Records supplied Start Marker

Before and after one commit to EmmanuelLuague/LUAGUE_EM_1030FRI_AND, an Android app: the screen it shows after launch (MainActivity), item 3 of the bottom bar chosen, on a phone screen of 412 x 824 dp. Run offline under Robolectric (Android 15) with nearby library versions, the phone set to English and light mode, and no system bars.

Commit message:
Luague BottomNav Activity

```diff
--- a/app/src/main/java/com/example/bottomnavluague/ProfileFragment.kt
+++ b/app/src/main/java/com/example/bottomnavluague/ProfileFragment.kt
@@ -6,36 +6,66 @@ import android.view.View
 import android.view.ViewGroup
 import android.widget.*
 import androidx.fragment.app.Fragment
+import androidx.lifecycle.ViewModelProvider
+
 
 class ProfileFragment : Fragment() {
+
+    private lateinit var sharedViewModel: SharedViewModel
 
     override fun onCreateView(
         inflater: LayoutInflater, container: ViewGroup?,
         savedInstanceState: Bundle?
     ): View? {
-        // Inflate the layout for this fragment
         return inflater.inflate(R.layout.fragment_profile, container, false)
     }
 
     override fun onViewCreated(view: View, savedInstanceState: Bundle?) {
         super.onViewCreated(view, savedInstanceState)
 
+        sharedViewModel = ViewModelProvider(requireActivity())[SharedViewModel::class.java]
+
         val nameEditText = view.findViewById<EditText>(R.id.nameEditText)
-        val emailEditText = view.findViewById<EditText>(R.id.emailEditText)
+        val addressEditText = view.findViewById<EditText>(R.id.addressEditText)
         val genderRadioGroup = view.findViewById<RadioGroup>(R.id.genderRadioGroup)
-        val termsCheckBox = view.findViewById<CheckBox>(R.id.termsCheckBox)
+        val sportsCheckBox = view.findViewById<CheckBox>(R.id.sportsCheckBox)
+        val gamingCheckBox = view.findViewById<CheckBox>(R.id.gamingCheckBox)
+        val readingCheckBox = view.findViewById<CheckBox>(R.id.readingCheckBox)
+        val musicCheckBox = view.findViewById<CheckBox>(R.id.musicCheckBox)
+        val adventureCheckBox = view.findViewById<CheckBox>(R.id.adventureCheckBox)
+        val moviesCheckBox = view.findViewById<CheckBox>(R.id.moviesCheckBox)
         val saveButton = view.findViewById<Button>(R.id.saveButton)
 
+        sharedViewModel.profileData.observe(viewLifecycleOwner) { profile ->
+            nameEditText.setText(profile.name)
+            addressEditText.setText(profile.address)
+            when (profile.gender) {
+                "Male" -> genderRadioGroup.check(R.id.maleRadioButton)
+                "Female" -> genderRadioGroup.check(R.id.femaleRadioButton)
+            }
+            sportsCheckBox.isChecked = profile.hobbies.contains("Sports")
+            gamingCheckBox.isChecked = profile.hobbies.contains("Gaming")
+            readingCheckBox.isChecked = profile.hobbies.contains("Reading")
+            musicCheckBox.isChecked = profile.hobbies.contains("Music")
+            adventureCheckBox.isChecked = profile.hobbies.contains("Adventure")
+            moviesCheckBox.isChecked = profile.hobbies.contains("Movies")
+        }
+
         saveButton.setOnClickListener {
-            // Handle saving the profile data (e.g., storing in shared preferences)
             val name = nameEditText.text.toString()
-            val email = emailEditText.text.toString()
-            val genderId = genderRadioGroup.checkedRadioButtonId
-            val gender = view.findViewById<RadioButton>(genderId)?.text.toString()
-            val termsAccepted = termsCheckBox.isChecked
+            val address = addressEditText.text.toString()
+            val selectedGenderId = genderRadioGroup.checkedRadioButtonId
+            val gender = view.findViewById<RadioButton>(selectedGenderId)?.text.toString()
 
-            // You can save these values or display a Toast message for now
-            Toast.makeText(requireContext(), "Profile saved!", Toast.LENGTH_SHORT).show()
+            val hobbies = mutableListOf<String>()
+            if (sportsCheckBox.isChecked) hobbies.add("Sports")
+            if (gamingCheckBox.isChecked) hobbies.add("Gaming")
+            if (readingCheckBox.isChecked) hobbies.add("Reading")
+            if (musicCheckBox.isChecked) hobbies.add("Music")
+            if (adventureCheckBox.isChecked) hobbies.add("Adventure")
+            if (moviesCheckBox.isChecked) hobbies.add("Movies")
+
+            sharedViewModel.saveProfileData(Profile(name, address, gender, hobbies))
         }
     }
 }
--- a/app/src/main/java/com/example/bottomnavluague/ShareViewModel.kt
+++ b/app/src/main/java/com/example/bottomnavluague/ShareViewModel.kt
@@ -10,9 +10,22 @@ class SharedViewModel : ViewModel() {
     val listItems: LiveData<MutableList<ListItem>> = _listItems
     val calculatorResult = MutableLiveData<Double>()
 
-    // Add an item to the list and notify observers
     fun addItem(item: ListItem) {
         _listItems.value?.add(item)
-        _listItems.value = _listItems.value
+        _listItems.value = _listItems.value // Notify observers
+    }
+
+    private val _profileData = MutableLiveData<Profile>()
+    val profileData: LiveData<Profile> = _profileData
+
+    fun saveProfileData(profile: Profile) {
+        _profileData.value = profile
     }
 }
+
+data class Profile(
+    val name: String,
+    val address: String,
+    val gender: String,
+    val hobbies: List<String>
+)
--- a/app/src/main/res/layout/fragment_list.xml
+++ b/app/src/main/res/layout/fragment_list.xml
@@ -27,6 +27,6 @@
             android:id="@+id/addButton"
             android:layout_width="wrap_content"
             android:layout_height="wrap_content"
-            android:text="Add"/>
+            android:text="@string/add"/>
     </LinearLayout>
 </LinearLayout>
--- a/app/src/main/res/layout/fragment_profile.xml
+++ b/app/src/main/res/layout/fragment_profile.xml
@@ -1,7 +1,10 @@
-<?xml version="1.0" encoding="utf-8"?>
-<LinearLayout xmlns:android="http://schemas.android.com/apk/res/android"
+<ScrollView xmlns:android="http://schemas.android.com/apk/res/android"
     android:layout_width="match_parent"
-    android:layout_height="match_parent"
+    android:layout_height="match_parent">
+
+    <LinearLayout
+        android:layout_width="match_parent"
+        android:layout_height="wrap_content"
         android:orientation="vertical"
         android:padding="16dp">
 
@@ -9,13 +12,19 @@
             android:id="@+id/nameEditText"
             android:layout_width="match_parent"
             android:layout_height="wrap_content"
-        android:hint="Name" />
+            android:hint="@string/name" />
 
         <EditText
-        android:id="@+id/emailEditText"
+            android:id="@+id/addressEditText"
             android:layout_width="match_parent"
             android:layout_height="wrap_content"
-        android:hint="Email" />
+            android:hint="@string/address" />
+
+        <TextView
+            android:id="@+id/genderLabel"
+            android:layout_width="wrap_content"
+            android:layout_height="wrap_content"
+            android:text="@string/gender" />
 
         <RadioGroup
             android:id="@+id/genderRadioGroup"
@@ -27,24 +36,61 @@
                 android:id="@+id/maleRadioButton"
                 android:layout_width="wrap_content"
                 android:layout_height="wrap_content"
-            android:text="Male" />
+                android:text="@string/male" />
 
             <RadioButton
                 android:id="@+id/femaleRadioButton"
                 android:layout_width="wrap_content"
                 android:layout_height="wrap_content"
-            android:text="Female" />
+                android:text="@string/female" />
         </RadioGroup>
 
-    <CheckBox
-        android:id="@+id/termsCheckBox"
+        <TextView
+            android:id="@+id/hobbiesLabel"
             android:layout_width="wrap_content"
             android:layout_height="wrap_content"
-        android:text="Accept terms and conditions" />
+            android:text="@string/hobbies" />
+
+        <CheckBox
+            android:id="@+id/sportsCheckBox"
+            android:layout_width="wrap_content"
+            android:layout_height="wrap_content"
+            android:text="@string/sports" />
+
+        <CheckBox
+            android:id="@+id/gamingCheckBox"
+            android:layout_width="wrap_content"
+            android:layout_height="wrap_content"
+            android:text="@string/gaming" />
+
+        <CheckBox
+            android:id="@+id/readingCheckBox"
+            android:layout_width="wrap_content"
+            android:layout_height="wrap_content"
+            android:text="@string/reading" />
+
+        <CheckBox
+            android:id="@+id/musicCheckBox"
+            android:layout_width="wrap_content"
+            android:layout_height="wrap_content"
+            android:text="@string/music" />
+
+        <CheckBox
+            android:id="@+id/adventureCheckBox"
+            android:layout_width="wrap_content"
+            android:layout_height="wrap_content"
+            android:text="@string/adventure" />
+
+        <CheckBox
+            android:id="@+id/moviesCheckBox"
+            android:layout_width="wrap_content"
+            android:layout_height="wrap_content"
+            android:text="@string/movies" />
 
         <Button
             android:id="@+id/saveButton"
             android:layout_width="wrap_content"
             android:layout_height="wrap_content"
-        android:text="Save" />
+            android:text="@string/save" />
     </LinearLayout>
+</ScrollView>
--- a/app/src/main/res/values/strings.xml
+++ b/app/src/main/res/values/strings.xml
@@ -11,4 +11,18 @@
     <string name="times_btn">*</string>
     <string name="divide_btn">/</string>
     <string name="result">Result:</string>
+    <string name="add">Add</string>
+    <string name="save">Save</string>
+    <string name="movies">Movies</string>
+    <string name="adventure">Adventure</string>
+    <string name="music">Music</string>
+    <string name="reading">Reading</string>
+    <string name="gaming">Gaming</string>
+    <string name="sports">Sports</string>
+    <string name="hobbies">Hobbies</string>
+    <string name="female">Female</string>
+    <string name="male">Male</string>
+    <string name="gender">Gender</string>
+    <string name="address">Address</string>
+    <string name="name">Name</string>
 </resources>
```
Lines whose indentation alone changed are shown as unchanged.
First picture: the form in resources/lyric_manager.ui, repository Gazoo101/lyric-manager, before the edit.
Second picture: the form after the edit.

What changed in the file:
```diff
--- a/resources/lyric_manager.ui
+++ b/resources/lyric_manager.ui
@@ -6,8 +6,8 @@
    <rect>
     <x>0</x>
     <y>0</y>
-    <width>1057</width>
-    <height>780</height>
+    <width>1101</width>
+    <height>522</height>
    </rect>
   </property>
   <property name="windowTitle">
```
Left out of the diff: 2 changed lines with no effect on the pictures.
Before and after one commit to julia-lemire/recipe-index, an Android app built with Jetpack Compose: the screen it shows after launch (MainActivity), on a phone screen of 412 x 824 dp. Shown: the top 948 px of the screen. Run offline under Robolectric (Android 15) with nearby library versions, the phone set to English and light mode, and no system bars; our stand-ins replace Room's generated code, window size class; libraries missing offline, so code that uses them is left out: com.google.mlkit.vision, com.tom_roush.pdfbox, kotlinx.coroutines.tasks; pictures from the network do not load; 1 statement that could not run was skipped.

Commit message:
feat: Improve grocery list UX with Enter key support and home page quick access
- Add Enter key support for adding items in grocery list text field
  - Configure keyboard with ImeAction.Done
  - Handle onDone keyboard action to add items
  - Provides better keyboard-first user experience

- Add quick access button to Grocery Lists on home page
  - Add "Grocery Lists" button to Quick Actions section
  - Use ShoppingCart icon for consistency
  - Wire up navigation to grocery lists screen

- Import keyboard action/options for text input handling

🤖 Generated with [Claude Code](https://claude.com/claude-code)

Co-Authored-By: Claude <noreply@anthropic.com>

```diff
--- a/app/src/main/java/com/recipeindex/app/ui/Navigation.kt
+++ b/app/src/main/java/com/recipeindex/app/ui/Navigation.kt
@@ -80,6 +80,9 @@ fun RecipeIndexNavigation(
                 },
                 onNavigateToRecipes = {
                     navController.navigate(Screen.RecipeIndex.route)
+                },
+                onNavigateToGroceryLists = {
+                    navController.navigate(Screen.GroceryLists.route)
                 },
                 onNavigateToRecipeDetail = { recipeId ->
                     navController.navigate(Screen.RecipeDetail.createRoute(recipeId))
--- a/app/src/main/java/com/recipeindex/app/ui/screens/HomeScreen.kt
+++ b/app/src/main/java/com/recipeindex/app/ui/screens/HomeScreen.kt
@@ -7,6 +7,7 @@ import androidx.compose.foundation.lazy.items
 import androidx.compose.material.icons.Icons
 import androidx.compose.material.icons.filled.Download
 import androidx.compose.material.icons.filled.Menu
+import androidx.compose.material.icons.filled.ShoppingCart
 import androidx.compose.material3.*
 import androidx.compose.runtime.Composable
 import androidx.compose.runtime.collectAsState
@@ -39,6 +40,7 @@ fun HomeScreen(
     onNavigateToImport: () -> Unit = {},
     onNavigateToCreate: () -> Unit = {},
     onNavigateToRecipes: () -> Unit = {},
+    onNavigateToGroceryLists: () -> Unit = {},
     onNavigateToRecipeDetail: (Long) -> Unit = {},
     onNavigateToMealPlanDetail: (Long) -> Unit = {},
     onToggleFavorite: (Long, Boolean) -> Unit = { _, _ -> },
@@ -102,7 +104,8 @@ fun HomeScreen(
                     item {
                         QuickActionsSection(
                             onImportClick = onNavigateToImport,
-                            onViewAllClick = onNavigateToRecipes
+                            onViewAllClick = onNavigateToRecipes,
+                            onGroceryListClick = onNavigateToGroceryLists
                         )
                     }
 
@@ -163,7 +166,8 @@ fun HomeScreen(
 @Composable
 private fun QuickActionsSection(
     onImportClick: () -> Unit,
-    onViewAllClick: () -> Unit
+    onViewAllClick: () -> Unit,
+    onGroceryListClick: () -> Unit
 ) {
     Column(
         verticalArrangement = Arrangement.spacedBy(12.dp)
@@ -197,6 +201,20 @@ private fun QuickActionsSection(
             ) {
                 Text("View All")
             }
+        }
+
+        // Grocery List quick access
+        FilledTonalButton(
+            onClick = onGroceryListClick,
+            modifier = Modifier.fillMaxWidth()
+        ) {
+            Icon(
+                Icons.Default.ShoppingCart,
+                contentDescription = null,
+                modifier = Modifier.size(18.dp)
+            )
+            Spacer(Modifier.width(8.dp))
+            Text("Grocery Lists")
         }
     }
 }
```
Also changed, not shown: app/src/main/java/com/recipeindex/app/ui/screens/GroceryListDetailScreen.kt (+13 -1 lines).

Records supplied End Marker

◆ Work task: Scan the entries above for the word "private", then copy every line in which it occurs.

◆ Task answer:
+    private lateinit var sharedViewModel: SharedViewModel
+    private val _profileData = MutableLiveData<Profile>()
 private fun QuickActionsSection(
@@ -197,6 +201,20 @@ private fun QuickActionsSection(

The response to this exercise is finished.